Syndrome E is imperfect, but gives goosebumps
E-syndrome takes malicious pleasure in developing its horrifying narration, which gives goosebumps as much as it surprises. We find ourselves finally surprised, at the end of these six episodes, by the depth of the subject and the intelligence of the writing as much as of the staging. Despite some casting errors, the series also has the significant advantage of being served by convincing actors, from Vincent Elbaz in the role of Sharko, to Bérengère Krief (In short), Kool Shen (yes, yes, half of NTM) or Emmanuelle Béart.
Of course, we’re not going to lie to you, E-syndrome is not perfect. Its flaws are regularly felt, even over a short season of 6 episodes. The series thus constantly oscillates between the classicism of TF1 on family scenes and much more gloomy sequences, worthy of the best horror series.
Quality summer entertainment
But E-syndrome manages to captivate until the end while offering quality summer entertainment, with a singular aesthetic, perfect for all lovers of thrills. And above all, the series is ambitious enough to bring a breath of fresh air to French creation.
Franck Thilliez’s universe itself is rich enough to nurture dozens of potential series, with novels like Gataca Where pandemic. And if TF1 could let go of its creators’ rein more and really dare to venture off the beaten track, the bet could clearly prove to be a winner. We can only cross our fingers that E-syndrome paves the way for other talented creators, in worlds on the edge of fantasy and horror.

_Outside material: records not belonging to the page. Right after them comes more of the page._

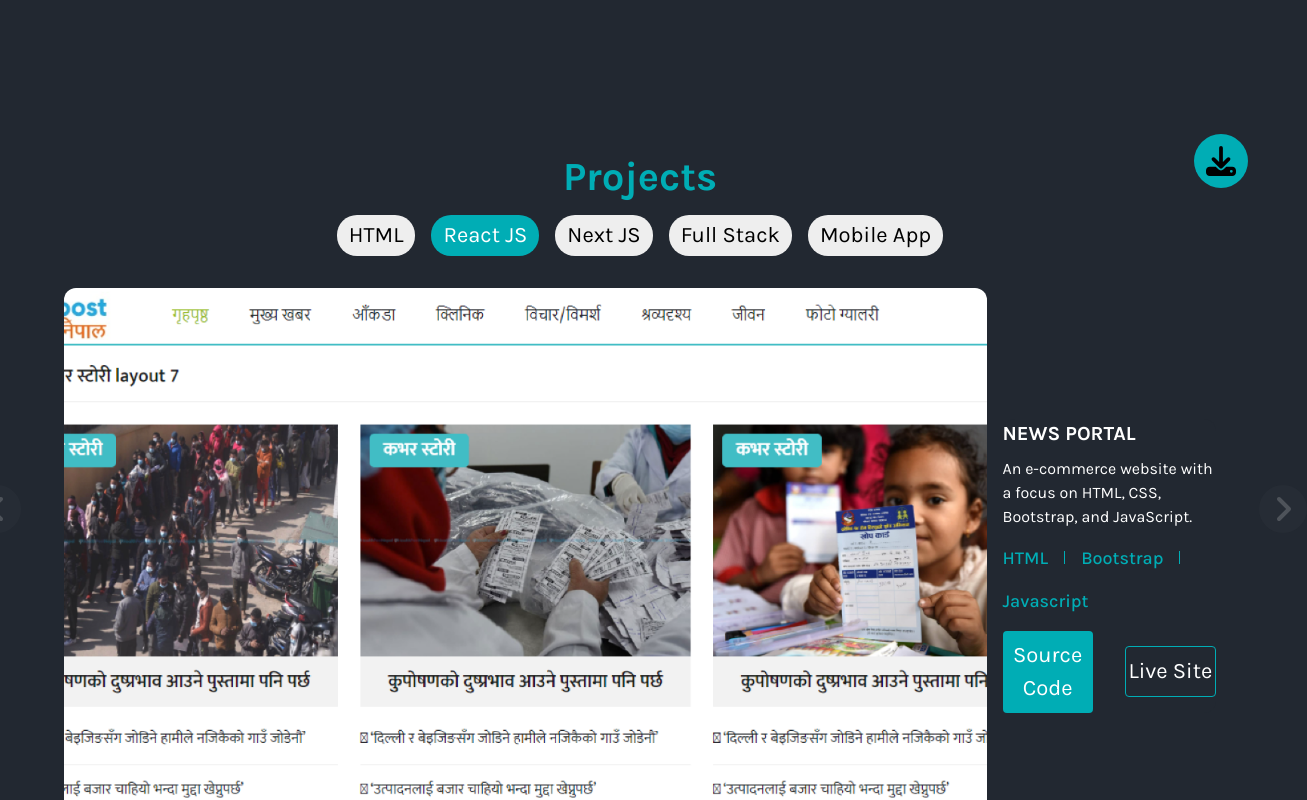
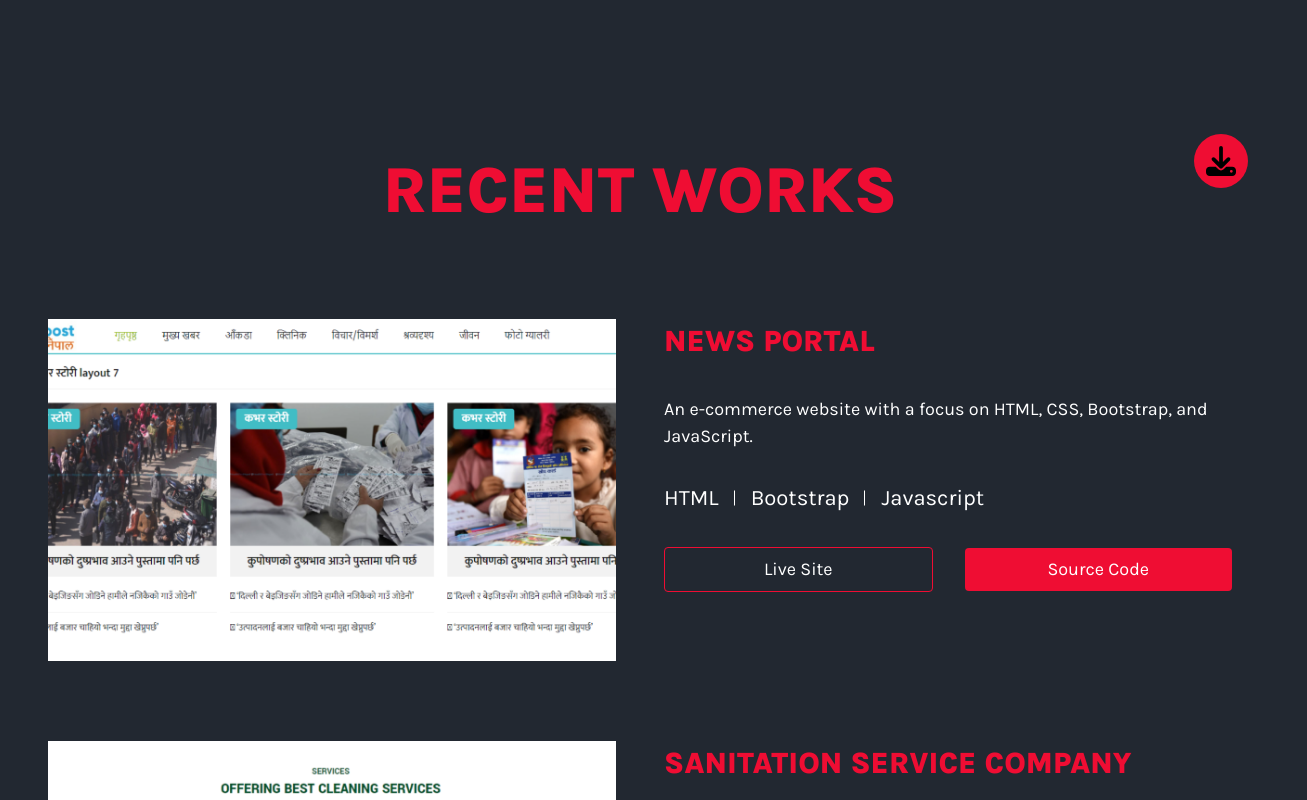
Before and after one commit to Arjun-Jhukal/arjun, a Next.js app: page / in a window 1280 px wide. Shown: the part 580-1380 px from the top of the page, 1307 px wide, since content can reach past the window. Built offline with nearby package versions, Linux system fonts and the light colour scheme.

Commit message:
re designed the project layout and updated the new primary color

```diff
--- a/src/app/(root)/page.tsx
+++ b/src/app/(root)/page.tsx
@@ -3,6 +3,7 @@ import PageBanner from "@/components/sections/banner";
 import Contact from "@/components/sections/contact";
 import Experience from "@/components/sections/experience";
 import ProjectList from "@/components/sections/projects";
+import RecentWork from "@/components/sections/recent-work";
 import Skills from "@/components/sections/sills";
 import Image from "next/image";
 
@@ -10,7 +11,8 @@ export default function Home() {
   return (
     <main className="min-h-screen">
       <PageBanner />
-      <ProjectList />
+      <RecentWork />
+      {/* <ProjectList /> */}
       <About />
       <Skills />
       <Experience />
--- a/src/app/globals.css
+++ b/src/app/globals.css
@@ -22,15 +22,15 @@ h2,
 h3,
 h4,
 h5 {
-  @apply font-[700];
+  @apply font-[800];
 }
 
 p {
-  @apply text-white text-[22px];
+  @apply text-white text-[18px];
 }
 
 h2 {
-  @apply xl:text-[40px] text-[32px] text-primary inline-block leading-[1.1];
+  @apply xl:text-[40px] text-[32px] text-primary  leading-[1.1];
 }
 
 label {
@@ -39,7 +39,7 @@ label {
 
 input,
 textarea {
-  @apply w-full py-2 px-4 border-[1px] border-primary text-[22px] rounded-lg;
+  @apply w-full py-2 px-4 border-[1px] border-primary text-[18px] rounded-lg;
 }
 input {
   @apply mb-4;
@@ -71,7 +71,7 @@ a {
   @apply col-span-3 md:col-span-2 cursor-pointer;
 }
 .btn {
-  @apply text-[22px]  py-2 block w-[100%] text-center rounded-[4px];
+  @apply text-[18px]  py-2  w-[100%] text-center rounded-[4px];
 }
 
 .btn__outline {
--- a/src/components/sections/header/header.scss
+++ b/src/components/sections/header/header.scss
@@ -63,6 +63,11 @@
     background-color: rgba(0, 0, 0, 0.7);
     @apply transition-all duration-300 ease-in-out opacity-0 invisible translate-x-[-100%] md:opacity-100 md:visible md:translate-x-0;
     ul {
+      position: absolute;
+      top: 0;
+      bottom: 0;
+      left: 0;
+      min-width: 350px;
       li {
         width: 100%;
         a {
@@ -76,3 +81,13 @@
     }
   }
 }
+
+@media (min-width: 768px) {
+  .header {
+    nav {
+      ul {
+        position: unset;
+      }
+    }
+  }
+}
--- /dev/null
+++ b/src/components/sections/recent-work/index.tsx
@@ -0,0 +1,107 @@
+import Link from "next/link";
+
+import "./recent-work.scss";
+import Image from "next/image";
+
+export default function RecentWork() {
+  const relatedProject = [
+    {
+      title: "News Portal",
+      techUsed: ["HTML", "Bootstrap", "Javascript"],
+      liveLink: "#",
+      sourceCode: "#",
+      brief: "An e-commerce website with a focus on HTML, CSS, Bootstrap, and JavaScript.",
+      image: {
+        url: "/project-05.png",
+        alt: "",
+      },
+    },
+    {
+      title: "Sanitation Service Company",
+      techUsed: ["HTML", "Bootstrap", "Javascript"],
+      liveLink: "#",
+      sourceCode: "#",
+      brief: "An e-commerce website with a focus on HTML, CSS, Bootstrap, and JavaScript.",
+      image: {
+        url: "/project-01.png",
+        alt: "",
+      },
+    },
+    {
+      title: "Multipurpose Co-operative",
+      techUsed: ["HTML", "Bootstrap", "Javascript"],
+      liveLink: "#",
+      sourceCode: "#",
+      brief: "An e-commerce website with a focus on HTML, CSS, Bootstrap, and JavaScript.",
+      image: {
+        url: "/project-02.png",
+        alt: "",
+      },
+    },
+    {
+      title: "PTE Voucher Booking",
+      techUsed: ["HTML", "Bootstrap", "Javascript"],
+      liveLink: "#",
+      sourceCode: "#",
+      brief: "An e-commerce website with a focus on HTML, CSS, Bootstrap, and JavaScript.",
+      image: {
+        url: "/project-04.png",
+        alt: "",
+      },
+    },
+    {
+      title: "E-Commerce",
+      techUsed: ["HTML", "Bootstrap", "Javascript"],
+      liveLink: "#",
+      sourceCode: "#",
+      brief: "An e-commerce website with a focus on HTML, CSS, Bootstrap, and JavaScript.",
+      image: {
+        url: "/project-03.png",
+        alt: "",
+      },
+    },
+  ];
+  return (
+    <section className="recent_work section__gap">
+      <div className="container">
+        <div className="section__title ">
+          <h2 className="uppercase  text-center pb-[60px] text-[45px] lg:text-[65px] font-[800]">Recent Works</h2>
+        </div>
+        {relatedProject.length > 0
+          ? relatedProject.map((project) => (
+              <div className="recent_work_item" key={project.title}>
+                <div className="md:grid grid-cols-2 gap-12">
+                  <div className="col-span-1 ">
+                    <div className="featured__image mb-8 md:mb-0">
+                      <Image src={project.image.url} alt={project.image.alt} width={576} height={325} />
+                    </div>
+                  </div>
+                  <div className="col-span-1">
+                    <h3 className="text-[30px] font-[800] text-primary mb-8 uppercase">{project.title}</h3>
+                    <p className="text-white mb-8">{project.brief}</p>
+
+                    <ul className="flex justify-start items-center gap-8 mb-8">
+                      {project.techUsed.map((tech) => (
+                        <li key={tech} className="capitalize text-[22px] text-white uppercase">
+                          {tech}
+                        </li>
+                      ))}
+                    </ul>
+
+                    <div className="flex justify-start items-center gap-8 ">
+                      <Link href={"#"} className="btn btn__outline">
+                        Live Site
+                      </Link>
+                      <Link href={"#"} className="btn btn__filled">
+                        Source Code
+                      </Link>
+                    </div>
+                  </div>
+                </div>
+              </div>
+            ))
+          : ""}
+      </div>
+    </section>
+  );
+}
--- /dev/null
+++ b/src/components/sections/recent-work/recent-work.scss
@@ -0,0 +1,25 @@
+.recent_work {
+  &_item {
+    &:not(:last-child) {
+      margin-bottom: 80px;
+    }
+
+    ul {
+      li {
+        position: relative;
+        &:not(:last-child) {
+          &::after {
+            content: "";
+            position: absolute;
+            width: 1px;
+            height: 15px;
+            background-color: #fff;
+            top: 50%;
+            transform: translateY(-50%);
+            right: -16px;
+          }
+        }
+      }
+    }
+  }
+}
--- a/tailwind.config.ts
+++ b/tailwind.config.ts
@@ -22,7 +22,7 @@ const config: Config = {
       },
       colors: {
         primary: {
-          DEFAULT: "#00ADB5",
+          DEFAULT: "#ef0d33",
           100: "#222831",
           200: "#393E46",
         },
@@ -31,7 +31,7 @@ const config: Config = {
         },
         white: {
           DEFAULT: "#FFF",
-          100: "#EEEEEE",
+          100: "rgb(181 164 164)",
         },
       },
     },
```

- A unique horror atmosphere
- An overall convincing cast
- Finally of its kind in France!
We liked less
- Dialogues that sometimes sound wrong
- Overly classic elements
- More nocturnal escapes with a flashlight…
Adapted from the best-selling novel by Franck Thilliez, E-syndrome focuses on mysterious phenomena that have occurred since the 1960s: why does Lieutenant Lucie Henebelle suddenly start crying blood? Where do these mysterious black and white films with disturbing subliminal images come from? To solve this mystery, Commander Sharko joins forces with Henebelle in an investigation that will lead them to Canada and Morocco. With E-syndrome, TF1 finally dares to venture into the field of genre series, and it was time! The series suffers from a classicism that is often problematic in French productions, but manages to break away from it thanks to an ambitious production and a truly successful horrific atmosphere. Without being the series of the century, E-syndrome is an excellent summer entertainment, which we warmly recommend.